Spotted this Olds on the way to my son’s concert tonight. There must have been a car show, as I saw a few other CC’s in traffic too far away to get a good shot.
That’s an exceptionally nice snap of that car on the go; the lens distortion really plays up its long deck.
Isn’t that the three-piece rear window that prompted journalists of the time to paraphrase Chrysler’s ad copy of the same year (1957) and quip, “Suddenly, it’s 1950!”?
That is indeed a great picture. On-the-run photography doesn’t get any better.
I like the color coordinated wheels, trim and white walls.
It occurs to me, I don’t think I’ve driven a car that wasn’t on radials.
“I saw a few other CC’s in traffic too far away to get a good shot.”
That happened to us on a recent trip to Iowa. We were in Montana someplace, and on an old highway that paralelled the freeway we saw something like two to three dozen cars, mostly 60’s and 70’s but a few older ones, kind of a cruise-night mix; they were all going in the opposite direction, mostly in groups of three or four. There must have been a rod run or some such event. The old highway was far enough from the freeway to preclude any decent photos.
I can include this shot of a nice 1957 or ’58 Chevy 4×4 pickup that stopped at the same rest stop in South Dakota that we did.

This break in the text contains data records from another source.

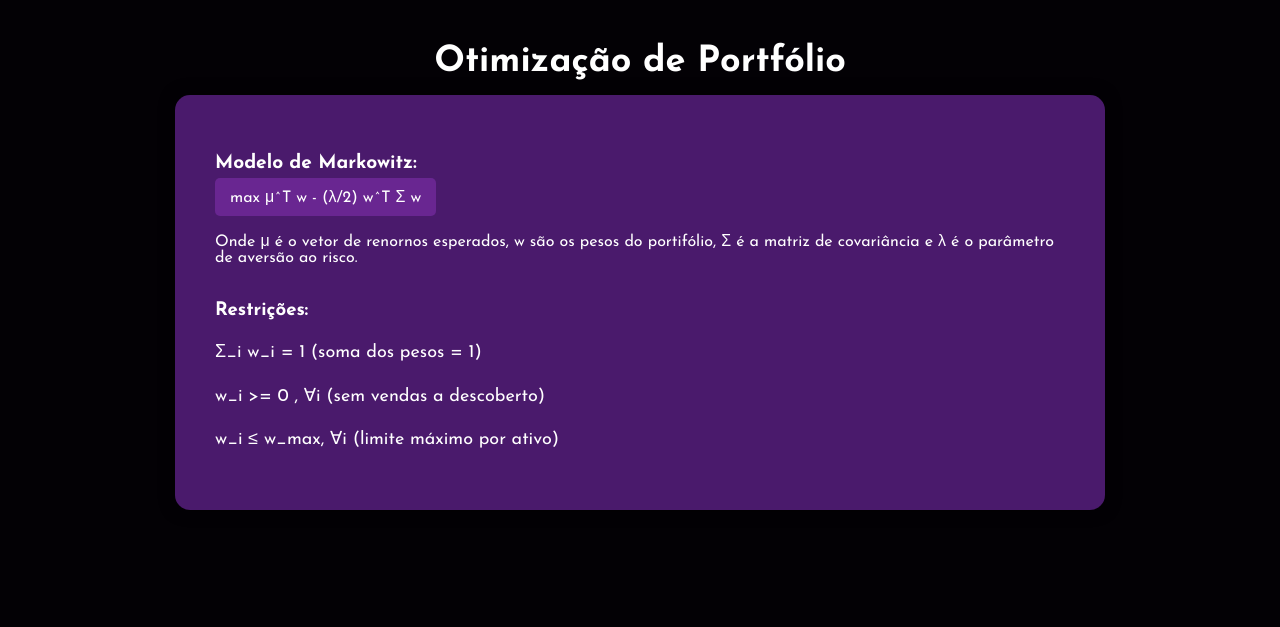
Repository: Everson9/Projeto-de-escalabilidade-quantica-definitivo
Page: Portifolio.html
These files come from the project's save history. The page is drawn as it stood at one moment and after the next save; the edit follows.
The browser window is 1280 px wide. The pictures show the whole page.

Above is the page before, as saved 2025-10-01 10:27:06.

After the next save:
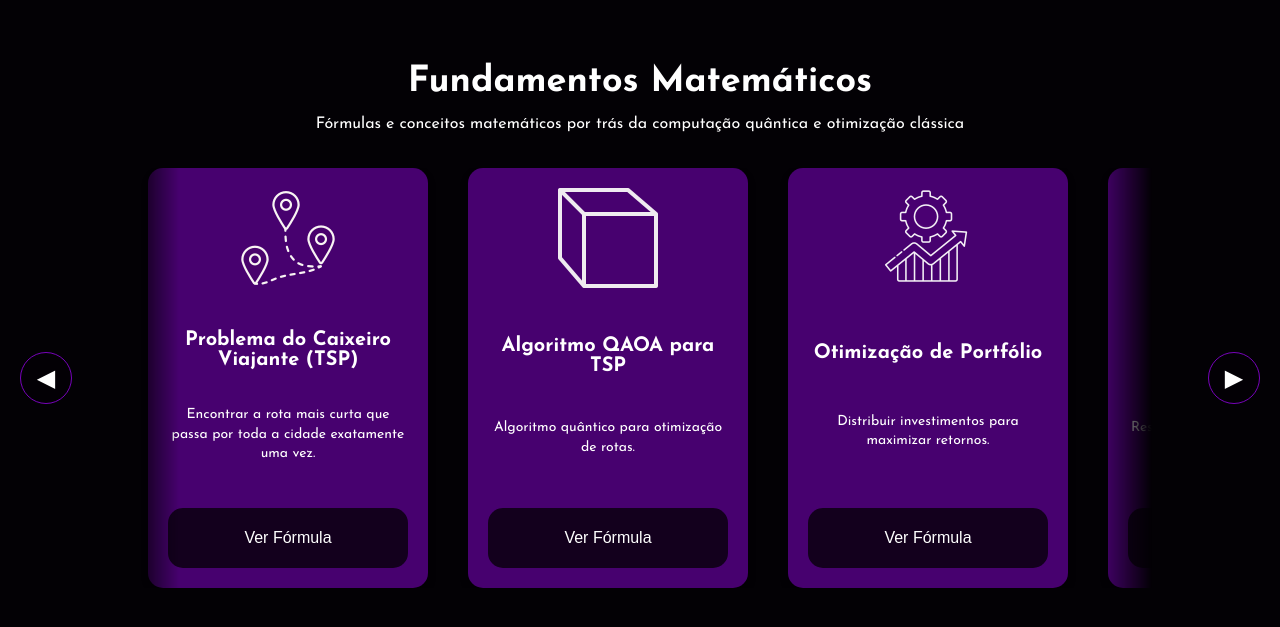
Not found: script.js
Saved 4 min 41 s later.
--- a/Portifolio.html
+++ b/Portifolio.html
@@ -1,40 +1,64 @@
 <!DOCTYPE html>
-<html lang="PT-BR">
+<html lang="pt-br">
 <head>
     <meta charset="UTF-8">
     <meta name="viewport" content="width=device-width, initial-scale=1.0">
-    <title>Otimização de Portfólio</title>
-     <link rel="stylesheet" href="Portifolio.css">
-     <link href="https://fonts.googleapis.com/css2?family=Josefin+Sans:wght@400;700&display=swap" rel="stylesheet">
-</head>
+    <title>Fundamentos Matemáticos</title>
+    <link rel="stylesheet" href="fundamentos.css">
+    <link href="https://fonts.googleapis.com/css2?family=Josefin+Sans:wght@400;700&display=swap" rel="stylesheet">
 </head>
 <body>
 
-    <h1>Otimização de Portfólio</h1>
-    <div class="objetivo">
+    <div class="fundamentos-matematicos">
+        <h1>Fundamentos Matemáticos</h1>
+        <p>Fórmulas e conceitos matemáticos por trás da computação quântica e otimização clássica</p>
+    </div>
 
+    <!-- Wrapper para o carrossel e as setas -->
+    <div class="carousel-wrapper">
+        <!-- Seta Esquerda -->
+        <div id="prev-btn" class="carousel-btn">&#9664;</div>
 
- <!-- BLOCO 1: Modelo de Markowitz: -->
-        <div class="conteudo">
-            <p class="titulo-bloco">Modelo de Markowitz:</p>
-            <div class="miniquadrado">max μ^T w - (λ/2) w^T Σ w</div>
-            <p class="descricao">Onde  μ é o vetor de renornos esperados, w são os pesos do portifólio,  Σ é a matriz de covariância e λ é o parâmetro de aversão ao risco.  </p>
+        <!-- Container do Carrossel -->
+        <div class="carousel-container">
+            <div class="carousel-track">
+                <!-- Cards Originais (Apenas os 4 originais são necessários, o JS cuidará da clonagem) -->
+                <div class="formula_1">
+                    <img src="imgs_icones/CaixeiroViajante.png" alt="Ícone do Problema do Caixeiro Viajante">
+                    <h4>Problema do Caixeiro Viajante (TSP)</h4>
+                    <p>Encontrar a rota mais curta que passa por toda a cidade exatamente uma vez.</p>
+                    <button class="button"><a href="caixeiroviajante.html">Ver Fórmula</a></button>
+                </div>
+                <div class="formula_1">
+                    <img src="imgs_icones/QAOA.png" alt="Ícone do Algoritmo QAOA">
+                    <h4>Algoritmo QAOA para TSP</h4>
+                    <p>Algoritmo quântico para otimização de rotas.</p>
+                    <button class="button"><a href="AlgoritmoQAOA.html">Ver Fórmula</a></button>
+                </div>
+                <div class="formula_1">
+                    <img src="imgs_icones/OtimizacaoPortfolio.png" alt="Ícone de Otimização de Portfólio">
+                    <h4>Otimização de Portfólio</h4>
+                    <p>Distribuir investimentos para maximizar retornos.</p>
+                    <button class="button"><a href="Portifolio.html">Ver Fórmula</a></button>
+                </div>
+                <div class="formula_1">
+                    <img src="imgs_icones/ComplexidadeComputacional.png" alt="Ícone de Complexidade Computacional">
+                    <h4>Complexidade Computacional</h4>
+                    <p>Resolver problemas que crescem com muitos elementos.</p>
+                    <button class="button"><a href="Complexidade.html">Ver Fórmula</a></button>
+                </div>
+            </div>
         </div>
 
-        <div class="restricoes">
-        <h3>Restrições:</h3>
-        <div class="restricao">
-            <p>Σ_i w_i = 1 (soma dos pesos = 1)</p>
-        </div>
-        <div class="restricao">
-            <p>w_i >= 0 , ∀i (sem vendas a descoberto)</p>
-        </div>
-        <div class="restricao">
-            <p>w_i ≤ w_max, ∀i (limite máximo por ativo)</p>
-        </div>
+        <!-- Seta Direita -->
+        <div id="next-btn" class="carousel-btn">&#9654;</div>
     </div>
 
-    </div>
+    <!-- NOVO: Container para os indicadores (pontos) -->
+    <div class="carousel-indicators"></div>
+
+    <!-- Adicionando o arquivo JavaScript -->
+    <script src="script.js"></script>
 
 </body>
 </html>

Wow what a peach. That’s a ’57, right? That has to be my all time favorite 50’s era car. That red accent line does it for me.
Always thought the ’57 Oldsmobile was one of the prettier cars of the era – even if the rear deck could could have used a 6-12″ shortening in length. But then, that’s rating a car by modern aesthetics. Back then, a short hood, long rear deck meant speed. Just the same, I always loved the reserve on these cars.
Not to show my age or anything but a kid in my class had one of these in 1959 or so. It was hot.
We used to hold drags at the old WW2 air strip. The first NHRA nationals in Great Bend (about a 100 miles away, I guess) were still fresh in our minds. This Olds was always in the running to win. Another guy with a 58 Impala with a 348 was always nip and tuck. There were others but I had no idea that some of those cars would almost develop an aura.
Next generation will be talking the same way about turbocharged civics and they will be just as right as I am.
The ’64 StarChief has NOTHING on this booty! To quote the immortal Spinal Tap: I cannot leave this behind!
Seriously, this is sweet set of wheels, love the 3 window set up!
I like the hubcap-less look, its looks like junior took the old mans 98 to the drag races.
Great looking Olds. It looks tough with no hub caps, like it came off the beaches of Daytona! And that roofline was and is an all-time classic. Great shot!
Of the shoebox years, the ’57 Olds would probably be my fave GM product after the Chevy. Buick, Cadillac, and (especially) Pontiac leave me cold. But what a difference Bunkie and Delorean would make when the ‘wide-track’ Pontiacs debuted up in 1959.
It’s interesting that ’55 – ’57, the best-looking cars ended up being the entry-level branded models from all three domestic manufacturers (Chevy, Ford, and Plymouth).
Sacrilege, I know, but I always liked this car way more than the 57 Chevy which I thought awkward looking, then and now. I grew up in the midwest and in the summer of 57 my Arizona cousins arrived in this same car, with possibly a blue stripe (I’m pretty sure the interior was blue). It had factory A/C, not something we saw much in those days. And a white steering wheel and a chrome-laden dash that was an Olds trademark up that point. Much more glamorous (and well made) than my Dad’s 57 Ford Fairlane 500 sedan. Never a fan of the three-piece rear window but the Olds was better looking than the Buick that shared it in 57.
Your email address will not be published. Required fields are marked *
Notify me of follow-up comments by email.
Notify me of new posts by email.
This site uses Akismet to reduce spam. Learn how your comment data is processed.
About Arras WordPress Theme
Copyright 2011 - 2020 Curbside Classics. All Rights Reserved.